Todd, who is from Lawrence, currently is assistant insurance commissioner under Fletcher Bell.
He said over the last 10 years, the insurance commissioner's office has been able to return $5 million a year to Kansans as the result of investigating questions raised about insurance claims.
"Another thing we point to with pride is that Kansas is the 46th lowest state in the United States on average auto insurance premiums. Regardless of how high we think rates are, there are a lot of places that are worse," he said.
"The issue is who is most qualified to do the job, which is to enforce the laws of the state.
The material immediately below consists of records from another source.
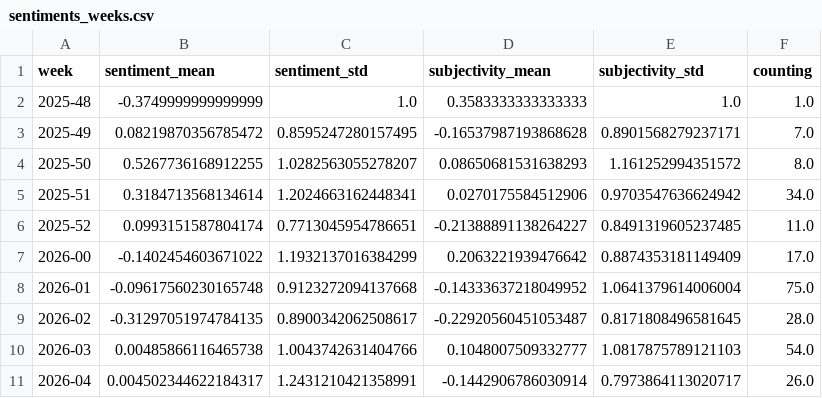
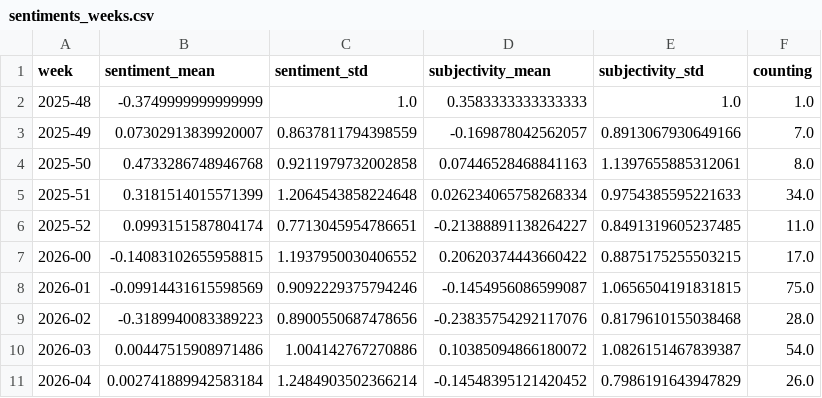
Before and after one commit to MarcoL95-News25/netherlandExtremes, a CSV file: csv/sentiments_weeks.csv, drawn as a sheet; only a part is shown; the diff covers the shown part only.

```diff
--- a/csv/sentiments_weeks.csv
+++ b/csv/sentiments_weeks.csv
@@ -2,10 +2,10 @@ week,sentiment_mean,sentiment_std,subjectivity_mean,subjectivity_std,counting
 2025-48,-0.3749999999999999,1.0,0.3583333333333333,1.0,1.0
-2025-49,0.08219870356785472,0.8595247280157495,-0.16537987193868628,0.8901568279237171,7.0
-2025-50,0.5267736168912255,1.0282563055278207,0.08650681531638293,1.161252994351572,8.0
-2025-51,0.3184713568134614,1.2024663162448341,0.0270175584512906,0.9703547636624942,34.0
+2025-49,0.07302913839920007,0.8637811794398559,-0.169878042562057,0.8913067930649166,7.0
+2025-50,0.4733286748946768,0.9211979732002858,0.07446528468841163,1.1397655885312061,8.0
+2025-51,0.3181514015571399,1.2064543858224648,0.026234065758268334,0.9754385595221633,34.0
 2025-52,0.0993151587804174,0.7713045954786651,-0.21388891138264227,0.8491319605237485,11.0
-2026-00,-0.1402454603671022,1.1932137016384299,0.2063221939476642,0.8874353181149409,17.0
-2026-01,-0.09617560230165748,0.9123272094137668,-0.14333637218049952,1.0641379614006004,75.0
-2026-02,-0.31297051974784135,0.8900342062508617,-0.22920560451053487,0.8171808496581645,28.0
-2026-03,0.00485866116465738,1.0043742631404766,0.1048007509332777,1.0817875789121103,54.0
-2026-04,0.004502344622184317,1.2431210421358991,-0.1442906786030914,0.7973864113020717,26.0
+2026-00,-0.14083102655958815,1.1937950030406552,0.20620374443660422,0.8875175255503215,17.0
+2026-01,-0.09914431615598569,0.9092229375794246,-0.1454956086599087,1.0656504191831815,75.0
+2026-02,-0.3189940083389223,0.8900550687478656,-0.23835754292117076,0.8179610155038468,28.0
+2026-03,0.00447515908971486,1.004142767270886,0.10385094866180072,1.0826151467839387,54.0
+2026-04,0.002741889942583184,1.2484903502366214,-0.14548395121420452,0.7986191643947829,26.0
```
Also changed, not shown: 1 added row and 114 edited cells elsewhere in this file, csv/sentiments_days.csv, csv/sentiments_locations.csv, 5 other files.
I'm very proud of the record our department has."
INTERVIEWED Wednesday, Todd, 58, also said he has had to continue fending off criticism from his Democratic opponent, State Sen. Paul Feleciano, Wichita, about Todd's decision to retire in 1988, begin collecting a state pension, and then be rehired for his previous position.
Feleciano questioned Todd's integrity after Todd took advantage of a law that allowed him to begin collecting an $18,000-a-year state pension and be rehired as assistant insurance commissioner and collect an annual salary of $51,480.
Concerning the pension, Todd says it isn't costing taxpayers any money and Feleciano is "misrepresenting the facts.
"I retired after (over) 40 years in the retirement system, seven years with the city of Lawrence and 34 with the state," he said. "It was like any other retirement program. The money was paid into a trust fund."
TODD WOULD not comment on recent reports that Feleciano has been sued several times for not paying bills, that his wages as a senator had been garnished and that the Internal Revenue Service had filed liens against his property.
"I don't have any particular comment on it, except that he's always portraying me as not having integrity," Todd said.
He also had little to say about a recent attack on the insurance commissioner's office by a number of former employes, who said the relationship between the office and insurance company officials was too cozy.
Todd said that the former employees who made the charge left the department six or seven years ago and have an ax to grind.
Todd acknowledged that he has accepted campaign money from individuals connected in some way with the insurance industry. But he said these people are contributing "because they want a commissioner that's fair and consistent."
TODD SAID that lower medical malpractice rates announced this year by retiring Insurance Commissioner Fletcher Bell were the result of a tort reform bill passed by the Legislature that puts a $250,000 cap on payments for pain and suffering.
Todd said he testified before the Legislature in favor of tort reform and criticized Feleciano for what he said was "resistance" to tort reform on medical malpractice.